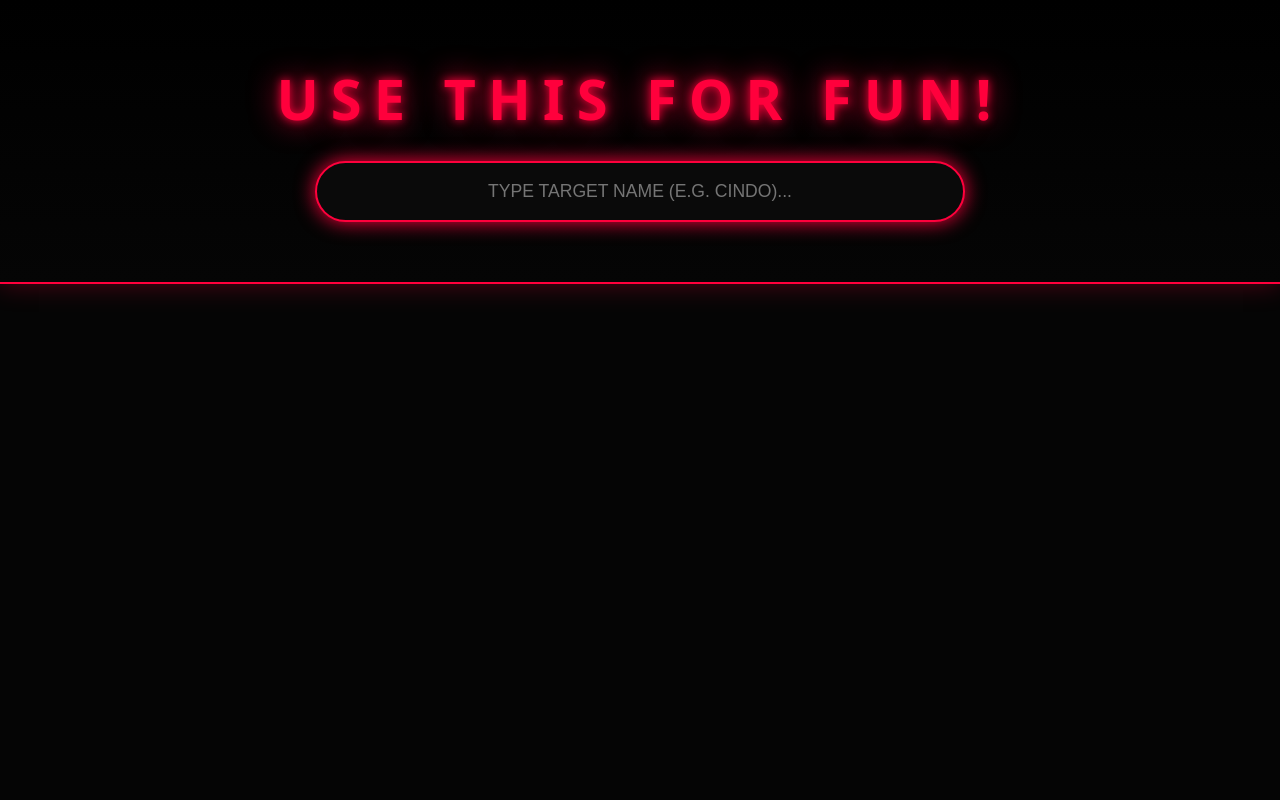
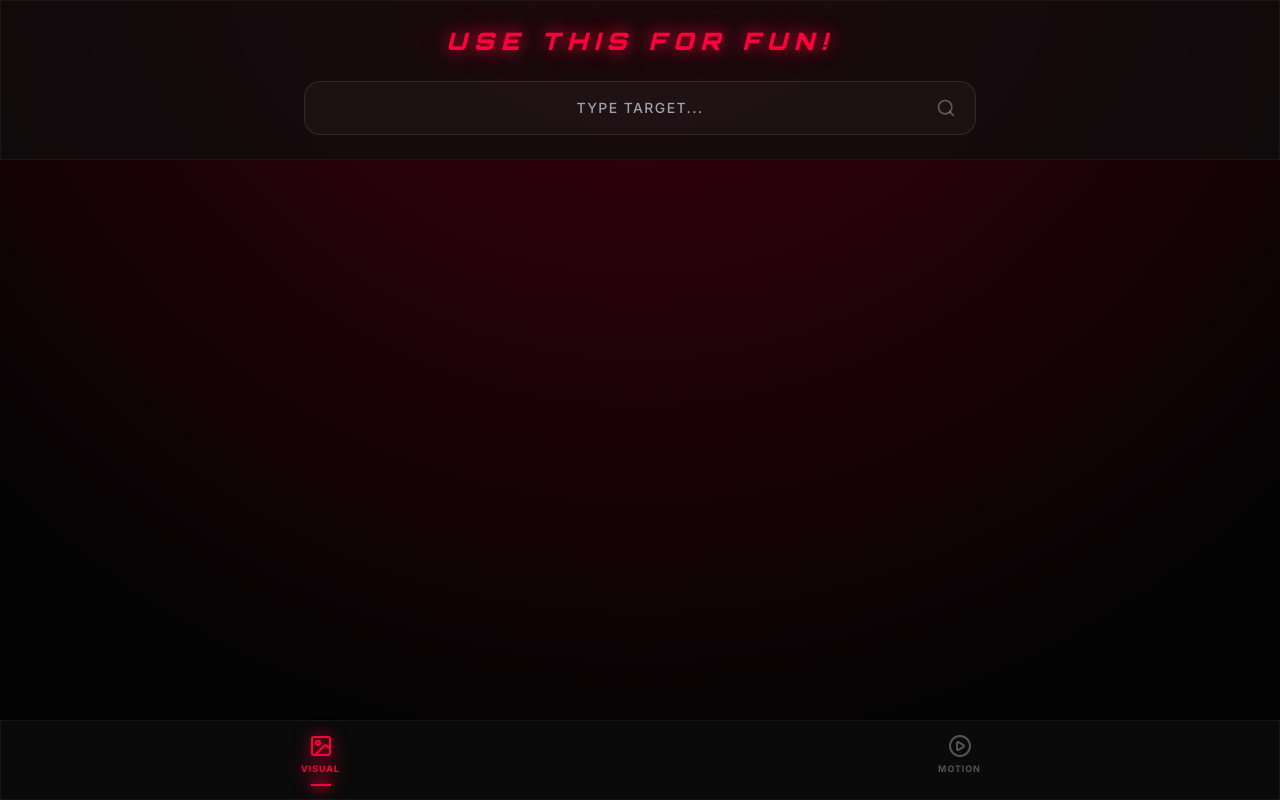
Before and after one commit to VolcaWareNightMan67/WutheringShimmery, a Flask app: page / in a window 1280 px wide. Run offline with Flask 3, Linux system fonts and the light colour scheme; some libraries are stand-ins or nearby versions.

Commit message:
Update index.html

```diff
--- a/templates/index.html
+++ b/templates/index.html
@@ -2,296 +2,214 @@
 <html lang="id">
 <head>
     <meta charset="UTF-8">
-    <meta name="viewport" content="width=device-width, initial-scale=1.0">
+    <meta name="viewport" content="width=device-width, initial-scale=1.0, maximum-scale=1.0, user-scalable=no">
     <title>Wuthering Shimmery</title>
+    <script src="https://cdn.tailwindcss.com"></script>
+    <script src="https://unpkg.com/lucide@latest"></script>
+    <link href="https://fonts.googleapis.com/css2?family=Orbitron:wght@400;900&family=Inter:wght@300;500;700&display=swap" rel="stylesheet">
     <style>
-        :root {
-            --neon-red: #ff003c;
-            --dark-bg: #050505;
-            --card-bg: #111;
+        :root { --neon: #ff003c; --bg: #030303; }
+        body {
+            background: var(--bg);
+            color: #eee;
+            font-family: 'Inter', sans-serif;
+            background-image: radial-gradient(circle at 50% -20%, #440010 0%, var(--bg) 80%);
+            background-attachment: fixed;
         }
 
-        * { box-sizing: border-box; }
-
-        body {
-            background-color: var(--dark-bg);
-            color: #fff;
-            font-family: 'Segoe UI', Roboto, Helvetica, Arial, sans-serif;
-            margin: 0;
-            overflow-x: hidden;
+        .glass {
+            background: rgba(15, 15, 15, 0.7);
+            backdrop-filter: blur(15px);
+            -webkit-backdrop-filter: blur(15px);
+            border: 1px solid rgba(255, 0, 60, 0.1);
         }
 
-        /* Header & Search Section */
-        header {
-            padding: 60px 20px;
-            text-align: center;
-            background: linear-gradient(to bottom, #000, var(--dark-bg));
-            border-bottom: 2px solid var(--neon-red);
-            box-shadow: 0 0 25px rgba(255, 0, 60, 0.3);
-            position: sticky;
-            top: 0;
-            z-index: 100;
+        .neon-text {
+            font-family: 'Orbitron', sans-serif;
+            color: var(--neon);
+            text-shadow: 0 0 15px rgba(255, 0, 60, 0.8), 0 0 30px rgba(255, 0, 60, 0.4);
         }
 
-        h1 {
-            font-size: 3.5rem;
-            margin: 0 0 25px;
-            color: var(--neon-red);
-            text-shadow: 0 0 10px var(--neon-red), 0 0 30px var(--neon-red);
-            letter-spacing: 12px;
-            font-weight: 900;
-            text-transform: uppercase;
+        .neon-border {
+            border: 1px solid rgba(255, 0, 60, 0.2);
+            transition: 0.4s cubic-bezier(0.4, 0, 0.2, 1);
+        }
+        .neon-border:hover {
+            border-color: var(--neon);
+            box-shadow: 0 0 20px rgba(255, 0, 60, 0.3);
+            transform: translateY(-5px);
         }
 
-        .search-container {
-            max-width: 650px;
-            margin: 0 auto;
-            position: relative;
+        .search-box {
+            background: rgba(255, 255, 255, 0.03);
+            border: 1px solid rgba(255, 255, 255, 0.1);
+        }
+        .search-box:focus {
+            border-color: var(--neon);
+            box-shadow: 0 0 15px rgba(255, 0, 60, 0.2);
         }
 
-        input {
-            width: 100%;
-            padding: 18px 30px;
-            background: #000;
-            border: 2px solid #333;
-            border-radius: 50px;
-            color: #fff;
-            font-size: 1.1rem;
-            transition: 0.4s;
-            outline: none;
-            text-align: center;
+        .active-nav {
+            color: var(--neon) !important;
+            filter: drop-shadow(0 0 8px var(--neon));
         }
 
-        input:focus {
-            border-color: var(--neon-red);
-            box-shadow: 0 0 20px var(--neon-red);
-            background: #0a0a0a;
+        .active-nav .nav-indicator {
+            background: var(--neon);
+            box-shadow: 0 0 10px var(--neon);
         }
 
-        /* Gallery Grid */
-        .gallery {
+        .grid-custom {
             display: grid;
-            grid-template-columns: repeat(auto-fill, minmax(280px, 1fr));
-            gap: 20px;
-            padding: 40px;
-            animation: fadeIn 1s ease;
+            grid-template-columns: repeat(2, 1fr);
+            gap: 12px;
+        }
+        @media (min-width: 768px) {
+            .grid-custom { grid-template-columns: repeat(4, 1fr); }
         }
 
-        .card {
-            background: var(--card-bg);
-            border-radius: 15px;
-            overflow: hidden;
-            border: 1px solid #222;
-            cursor: pointer;
-            transition: all 0.4s cubic-bezier(0.175, 0.885, 0.32, 1.275);
-            position: relative;
-        }
-
-        .card:hover {
-            transform: scale(1.03) translateY(-10px);
-            border-color: var(--neon-red);
-            box-shadow: 0 15px 30px rgba(255, 0, 60, 0.4);
-            z-index: 2;
-        }
-
-        .card img {
-            width: 100%;
-            height: 450px;
-            object-fit: cover;
-            display: block;
-            filter: grayscale(20%);
-            transition: 0.4s;
-        }
-
-        .card:hover img {
-            filter: grayscale(0%) contrast(1.1);
-        }
-
-        /* Modern Lightbox Modal */
-        .modal {
-            display: none;
-            position: fixed;
-            z-index: 9999;
-            top: 0; left: 0; width: 100%; height: 100%;
-            background: rgba(0, 0, 0, 0.98);
-            backdrop-filter: blur(15px);
-            justify-content: center;
-            align-items: center;
-            flex-direction: column;
-        }
-
-        .modal-wrap {
-            max-width: 95%;
-            max-height: 85%;
-            border: 1px solid var(--neon-red);
-            box-shadow: 0 0 60px rgba(255, 0, 60, 0.5);
-            border-radius: 8px;
-            overflow: hidden;
-            background: #000;
-        }
-
-        .modal-wrap img {
-            max-width: 100%;
-            max-height: 75vh;
-            display: block;
-            margin: 0 auto;
-        }
-
-        .modal-info {
-            padding: 25px;
-            text-align: center;
-            border-top: 1px solid #222;
-        }
-
-        .modal-info h3 {
-            color: var(--neon-red);
-            margin: 0 0 12px;
-            font-size: 1.4rem;
-            text-shadow: 0 0 5px var(--neon-red);
-        }
-
-        .modal-info a {
-            color: #aaa;
-            text-decoration: none;
-            font-size: 0.85rem;
-            word-break: break-all;
-            transition: 0.3s;
-        }
-
-        .modal-info a:hover { color: #fff; text-shadow: 0 0 5px #fff; }
-
-        .close-btn {
-            position: absolute;
-            top: 30px; right: 50px;
-            font-size: 60px;
-            color: #fff;
-            cursor: pointer;
-            line-height: 1;
-            transition: 0.3s;
-        }
-
-        .close-btn:hover { color: var(--neon-red); transform: rotate(90deg); }
-
-        /* Loader & Animations */
-        .loader {
-            display: none;
-            text-align: center;
-            padding: 100px;
-            color: var(--neon-red);
-            font-weight: bold;
-            letter-spacing: 8px;
-            font-size: 1.2rem;
-            animation: blink 1s infinite alternate;
-        }
-
-        @keyframes blink {
-            from { opacity: 0.2; transform: scale(0.95); }
-            to { opacity: 1; transform: scale(1); }
-        }
-
-        @keyframes fadeIn {
-            from { opacity: 0; transform: translateY(20px); }
-            to { opacity: 1; transform: translateY(0); }
-        }
-
-        /* Custom Scrollbar */
-        ::-webkit-scrollbar { width: 8px; }
-        ::-webkit-scrollbar-track { background: #000; }
-        ::-webkit-scrollbar-thumb { background: var(--neon-red); border-radius: 10px; }
+        ::-webkit-scrollbar { width: 0px; }
     </style>
 </head>
-<body>
+<body class="pb-24">
 
-<header>
-    <h1>USE THIS FOR FUN!</h1>
-    <div class="search-container">
-        <input type="text" id="target" placeholder="TYPE TARGET NAME (E.G. CINDO)..." autocomplete="off" autofocus>
+    <header class="sticky top-0 z-50 glass px-4 py-6 border-b border-white/5">
+        <div class="max-w-2xl mx-auto flex flex-col items-center">
+            <h1 class="neon-text text-2xl font-black italic tracking-[0.3em] mb-6">USE THIS FOR FUN!</h1>
+            <div class="w-full relative group">
+                <input type="text" id="target" placeholder="TYPE TARGET..."
+                       class="search-box w-full py-4 px-8 rounded-2xl outline-none text-center text-sm font-medium tracking-widest transition-all">
+                <div class="absolute inset-y-0 right-5 flex items-center text-white/30 group-focus-within:text-[#ff003c] transition-colors">
+                    <i data-lucide="search" class="w-5 h-5"></i>
+                </div>
+            </div>
         </div>
     </header>
 
-<div id="loader" class="loader">Searching...</div>
-<div id="gallery" class="gallery"></div>
+    <main class="max-w-6xl mx-auto p-4">
+        <div id="loader" class="hidden flex flex-col items-center py-24">
+            <div class="w-12 h-12 border-4 border-white/5 border-t-[#ff003c] rounded-full animate-spin"></div>
+            <p class="mt-4 text-[10px] font-bold tracking-[0.5em] text-[#ff003c]">SCANNING...</p>
+        </div>
+        <div id="gallery" class="grid-custom"></div>
+    </main>
 
-<div id="modal" class="modal" onclick="closeModal()">
-    <span class="close-btn">&times;</span>
-    <div class="modal-wrap" onclick="event.stopPropagation()">
-        <img id="fullImg" src="">
-        <div class="modal-info">
-            <h3 id="imgTitle"></h3>
-            <a id="imgSource" target="_blank"></a>
-        </div>
+    <div id="vModal" class="hidden fixed inset-0 z-[100] bg-black/95 flex items-center justify-center p-4 backdrop-blur-md">
+        <div class="w-full max-w-4xl relative">
+            <button onclick="closeV()" class="absolute -top-12 right-0 text-white font-bold tracking-widest flex items-center gap-2 hover:text-[#ff003c]">
+                <i data-lucide="x-circle"></i> CLOSE
+            </button>
+            <div id="vPlayer" class="aspect-video glass rounded-2xl overflow-hidden shadow-[0_0_50px_rgba(255,0,60,0.2)]"></div>
         </div>
     </div>
 
+    <nav class="fixed bottom-0 left-0 right-0 glass h-20 flex justify-around items-center border-t border-white/5 z-[90]">
+        <button onclick="setMode('photo', this)" class="nav-btn active-nav flex flex-col items-center gap-1 flex-1 transition-all">
+            <i data-lucide="image" class="w-6 h-6"></i>
+            <span class="text-[9px] font-black tracking-widest uppercase">Visual</span>
+            <div class="nav-indicator w-5 h-[2px] mt-1 transition-all"></div>
+        </button>
+        <button onclick="setMode('video', this)" class="nav-btn flex flex-col items-center gap-1 flex-1 text-white/30 transition-all">
+            <i data-lucide="play-circle" class="w-6 h-6"></i>
+            <span class="text-[9px] font-black tracking-widest uppercase">Motion</span>
+            <div class="nav-indicator w-5 h-[2px] mt-1 transition-all"></div>
+        </button>
+    </nav>
+
     <script>
+        // Initialize Lucide Icons
+        lucide.createIcons();
+
+        let mode = 'photo';
         const input = document.getElementById('target');
         const gallery = document.getElementById('gallery');
         const loader = document.getElementById('loader');
 
-    // Pencarian saat tekan Enter
-    input.addEventListener('keypress', (e) => {
-        if (e.key === 'Enter') executeSearch();
+        input.addEventListener('keypress', (e) => { if(e.key === 'Enter') gas(); });
+
+        function setMode(m, el) {
+            mode = m;
+            document.querySelectorAll('.nav-btn').forEach(b => {
+                b.classList.remove('active-nav');
+                b.classList.add('text-white/30');
             });
+            el.classList.add('active-nav');
+            el.classList.remove('text-white/30');
+            if(input.value) gas();
+        }
 
-    async function executeSearch() {
-        const q = input.value.trim();
-        if (!q) return;
-
-        loader.style.display = 'block';
+        async function gas() {
+            const val = input.value.trim();
+            if(!val) return;
             gallery.innerHTML = '';
+            loader.classList.remove('hidden');
 
             try {
-            // Path relatif agar support Cloudflare Tunnel / Localhost otomatis
-          const response = await fetch(`/api/search?q=${encodeURIComponent(q)}`);
+                const api = mode === 'photo' ? '/api/search' : '/api/videos';
+                const res = await fetch(`${api}?q=${encodeURIComponent(val)}`);
+                const data = await res.json();
 
-            if (!response.ok) throw new Error('Network response was not ok');
-
-            const data = await response.json();
-
-            if (data.length === 0) {
-                gallery.innerHTML = '<p style="text-align:center; width:100%; color:#555;">No targets found in database.</p>';
+                if(data.length === 0) {
+                    gallery.innerHTML = `<div class="col-span-full text-center py-24 text-white/20 font-bold tracking-[0.3em]">NO DATA FOUND</div>`;
                 }
 
                 data.forEach(item => {
                     const card = document.createElement('div');
-                card.className = 'card';
-                card.onclick = () => openModal(item.image, item.title, item.source);
+                    card.className = "glass neon-border rounded-2xl overflow-hidden flex flex-col";
 
-                // Lazy loading & Error handling untuk link mati
+                    if(mode === 'photo') {
                         card.innerHTML = `
-                    <img src="${item.image}" loading="lazy"
-                         onerror="this.parentElement.style.display='none'">
-                `;
+                            <div class="relative overflow-hidden group">
+                                <img src="${item.image}" class="w-full h-48 md:h-64 object-cover transition-transform duration-700 group-hover:scale-110"
+                                     onclick="window.open('${item.image}')" loading="lazy">
+                            </div>
+                            <div class="p-3">
+                                <p class="text-[9px] text-white/40 truncate italic mb-2">${item.title}</p>
+                                <a href="${item.source}" target="_blank" class="flex items-center justify-center gap-2 text-[8px] border border-white/10 py-2 rounded-lg font-bold tracking-widest hover:bg-[#ff003c] transition-colors">
+                                    <i data-lucide="external-link" class="w-3 h-3"></i> SOURCE
+                                </a>
+                            </div>`;
+                    } else {
+                        card.innerHTML = `
+                            <div class="relative group cursor-pointer" onclick="play('${item.embed}')">
+                                <img src="${item.thumbnail}" class="w-full h-32 md:h-40 object-cover opacity-80 group-hover:opacity-100 transition-opacity">
+                                <div class="absolute inset-0 flex items-center justify-center">
+                                    <div class="w-10 h-10 bg-[#ff003c] rounded-full flex items-center justify-center shadow-lg transform scale-90 group-hover:scale-100 transition-transform">
+                                        <i data-lucide="play" class="w-5 h-5 fill-white"></i>
+                                    </div>
+                                </div>
+                                <span class="absolute bottom-2 right-2 glass text-[8px] px-2 py-1 rounded font-bold border border-[#ff003c]/30 text-[#ff003c]">${item.duration}</span>
+                            </div>
+                            <div class="p-3">
+                                <p class="text-[10px] font-bold line-clamp-1 mb-2 tracking-tight">${item.title}</p>
+                                <div class="flex justify-between items-center text-[8px] text-white/30 mb-3 font-medium">
+                                    <span class="flex items-center gap-1"><i data-lucide="eye" class="w-3 h-3"></i> ${item.views}</span>
+                                    <span class="text-[#ff003c] flex items-center gap-1"><i data-lucide="star" class="w-3 h-3 fill-[#ff003c]"></i> ${item.rate}</span>
+                                </div>
+                                <button onclick="play('${item.embed}')" class="w-full bg-[#ff003c] text-white text-[9px] py-2.5 rounded-xl font-black tracking-widest shadow-[0_5px_15px_rgba(255,0,60,0.3)] active:scale-95 transition-all flex items-center justify-center gap-2">
+                                    <i data-lucide="tv" class="w-4 h-4"></i> STREAM NOW
+                                </button>
+                            </div>`;
+                    }
                     gallery.appendChild(card);
                 });
-        } catch (err) {
-            console.error(err);
-            alert("FATAL ERROR: Unable to reach Venice Backend (app.py).");
-        } finally {
-            loader.style.display = 'none';
+                lucide.createIcons(); // Re-render icons for new cards
+            } catch (e) {
+                gallery.innerHTML = `<div class="col-span-full text-center py-24 text-red-500 font-bold">SYSTEM ERROR</div>`;
             }
+            loader.classList.add('hidden');
         }
 
-    function openModal(src, title, source) {
-        document.getElementById('modal').style.display = 'flex';
-        document.getElementById('fullImg').src = src;
-        document.getElementById('imgTitle').innerText = title || "Untitled Content";
-        document.getElementById('imgSource').innerText = "VISIT SOURCE: " + source;
-        document.getElementById('imgSource').href = source;
-        document.body.style.overflow = 'hidden'; // Stop scrolling saat modal buka
+        function play(url) {
+            document.getElementById('vModal').classList.remove('hidden');
+            document.getElementById('vPlayer').innerHTML = `<iframe src="${url}" class="w-full h-full" frameborder="0" allowfullscreen></iframe>`;
+            lucide.createIcons();
         }
 
-    function closeModal() {
-        document.getElementById('modal').style.display = 'none';
-        document.getElementById('fullImg').src = ''; // Clear src agar tidak lag
-        document.body.style.overflow = 'auto';
+        function closeV() {
+            document.getElementById('vModal').classList.add('hidden');
+            document.getElementById('vPlayer').innerHTML = '';
         }
-
-    // Keyboard support
-    window.addEventListener('keydown', (e) => {
-        if (e.key === 'Escape') closeModal();
-    });
     </script>
-
 </body>
 </html>
```
Lines whose indentation alone changed are shown as unchanged.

□ □ □ □ □

Requirement: Report back each line in the material above that contains the string "body".

Response:
+        body {
-        body {
-<body>
+<body class="pb-24">
-        document.body.style.overflow = 'hidden'; // Stop scrolling saat modal buka
-        document.body.style.overflow = 'auto';
 </body>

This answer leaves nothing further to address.